• TASK REQUIREMENTS: Using the records below, filter out every line that lacks "Talk" and copy the rest.

Records from a data source
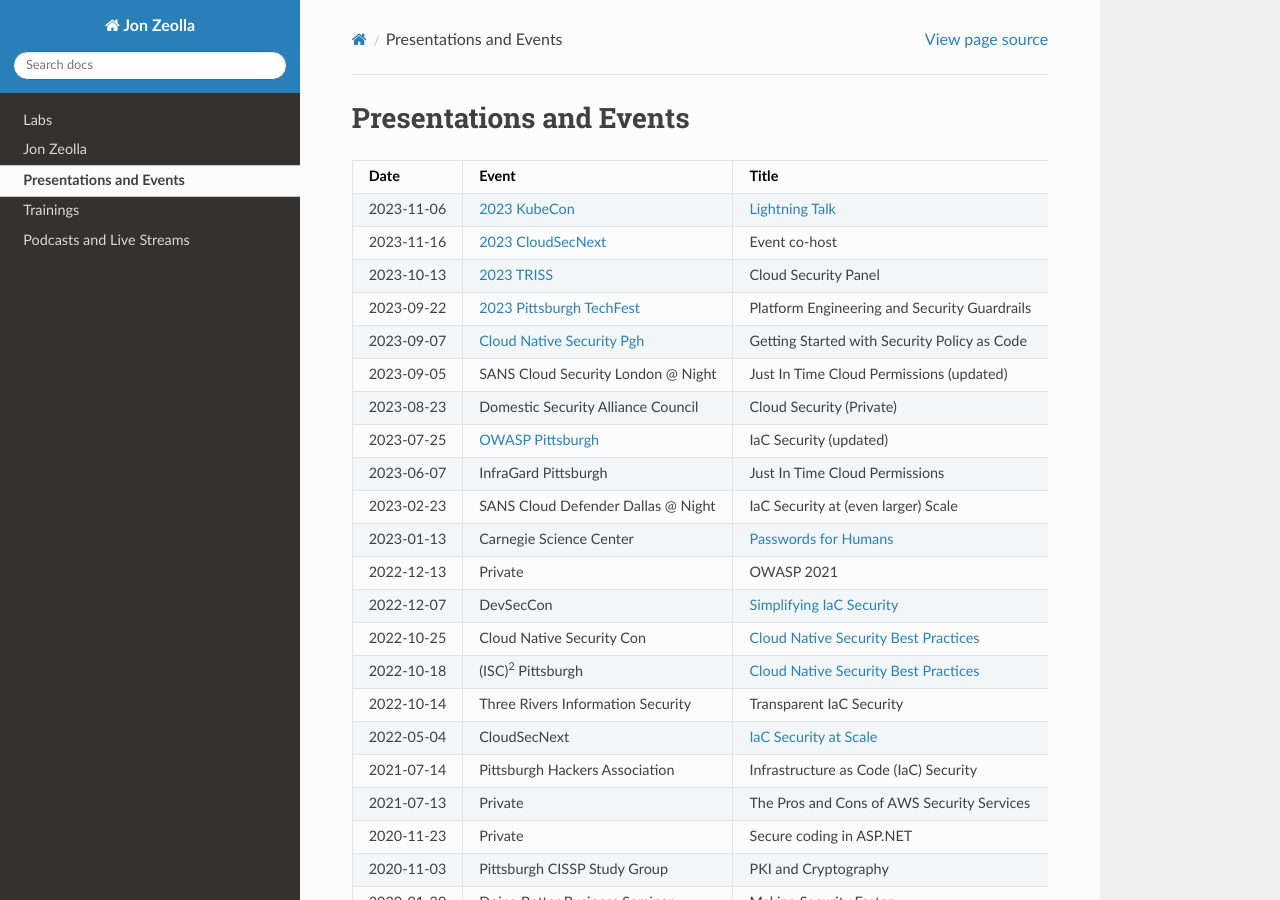
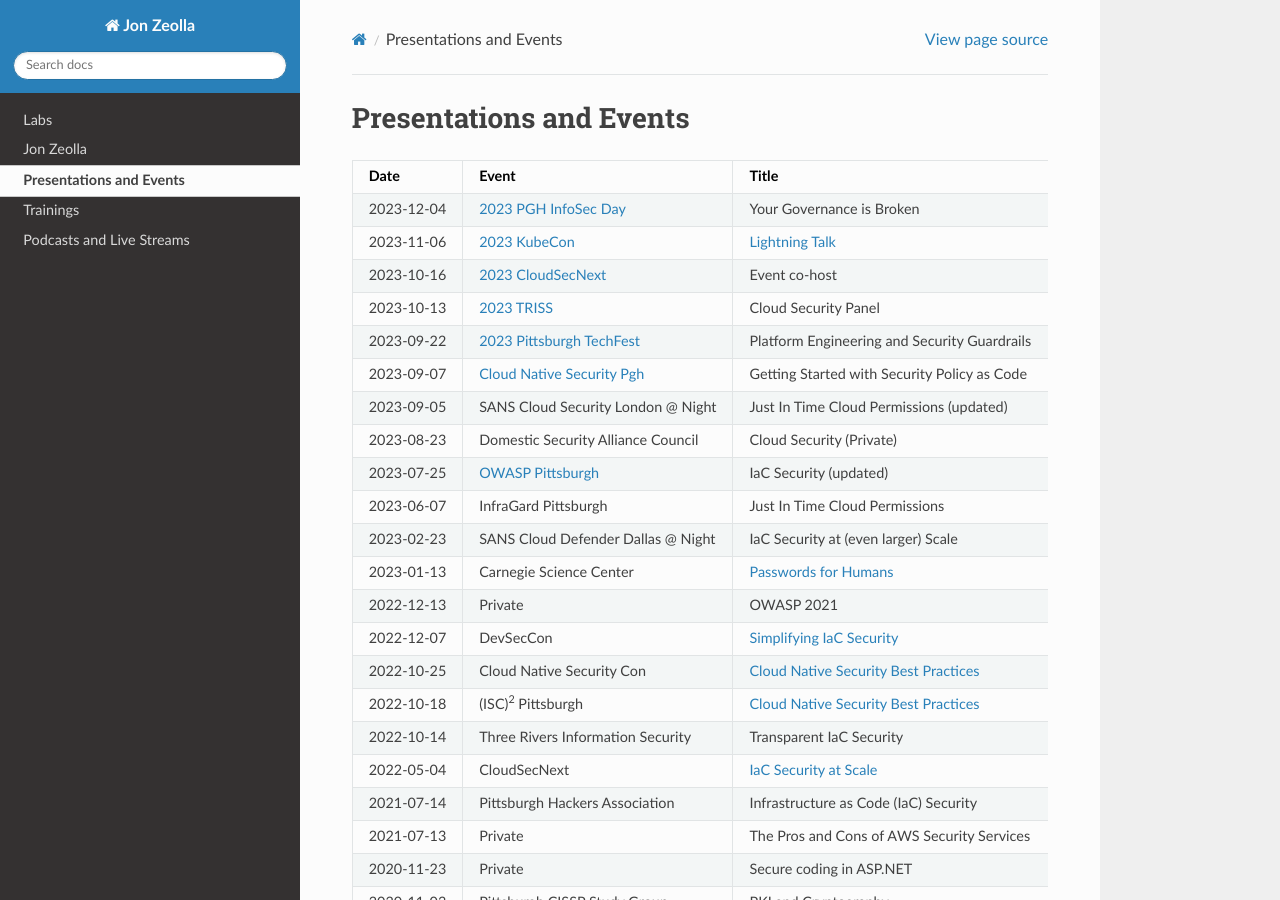
Before and after one commit to JonZeolla/JonZeolla.github.io, a Sphinx documentation site: the page built from docs/ref/jz-content.md, in a window 1280 px wide and 900 px high. Built offline with Sphinx 7.4.7 and the Read the Docs theme 2.0.0, drawn with Linux system fonts in a browser that asks for light colours.

Commit message:
Add 2023 PGH InfoSec day

```diff
--- a/docs/ref/jz-content.md
+++ b/docs/ref/jz-content.md
@@ -9,8 +9,9 @@
 
 | Date       | Event                                  | Title                                                          |
 | ---------- | -------------------------------------- | -------------------------------------------------------------- |
+| 2023-12-04 | [2023 PGH InfoSec Day][2023-PInfoSec]  | Your Governance is Broken                                      |
 | 2023-11-06 | [2023 KubeCon][2023-KubeCon]           | [Lightning Talk][2023-KubeCon-Talk]                            |
-| 2023-11-16 | [2023 CloudSecNext][2023-CloudSecNext] | Event co-host                                                  |
+| 2023-10-16 | [2023 CloudSecNext][2023-CloudSecNext] | Event co-host                                                  |
 | 2023-10-13 | [2023 TRISS][2023-TRISS]               | Cloud Security Panel                                           |
 | 2023-09-22 | [2023 Pittsburgh TechFest][2023-TF]    | Platform Engineering and Security Guardrails                   |
 | 2023-09-07 | [Cloud Native Security Pgh][2023-CNSP] | Getting Started with Security Policy as Code                   |
@@ -67,6 +68,7 @@
 | 2012-08-07 | Pittsburgh Technical Institute         | Life After Graduation                                          |
 | 2011-10-05 | Pittsburgh Technical Institute         | Alumni Speaker Series                                          |
 
+[2023-PInfoSec]: https://web.cvent.com/event/2014576f-92db-4057-ae41-9b25a39a1909/websitePage:eb8094ff-eb19-4b4c-a88f-22e9f5e536bb "2023 Pittsburgh InfoSec Day"
 [2023-KubeCon-Talk]: https://kccncna2023.sched.com/event/1R2ll/cl-lightning-talk-empowering-the-deaf-and-hard-of-hearing-in-cloud-native-and-open-source-jon-zeolla-seiso-catherine-paganini-buoyant "2023 KubeCon Lightning Talk"
 [2023-CloudSecNext]: https://www.sans.org/cyber-security-training-events/cloudsecnext-summit-2023/ "2023 CloudSecNext"
 [2023-KubeCon]: https://events.linuxfoundation.org/kubecon-cloudnativecon-north-america/ "2023 KubeCon and CloudNativeCon"
```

• SOLUTION:
 | 2023-11-06 | [2023 KubeCon][2023-KubeCon]           | [Lightning Talk][2023-KubeCon-Talk]                            |
 [2023-KubeCon-Talk]: https://kccncna2023.sched.com/event/1R2ll/cl-lightning-talk-empowering-the-deaf-and-hard-of-hearing-in-cloud-native-and-open-source-jon-zeolla-seiso-catherine-paganini-buoyant "2023 KubeCon Lightning Talk"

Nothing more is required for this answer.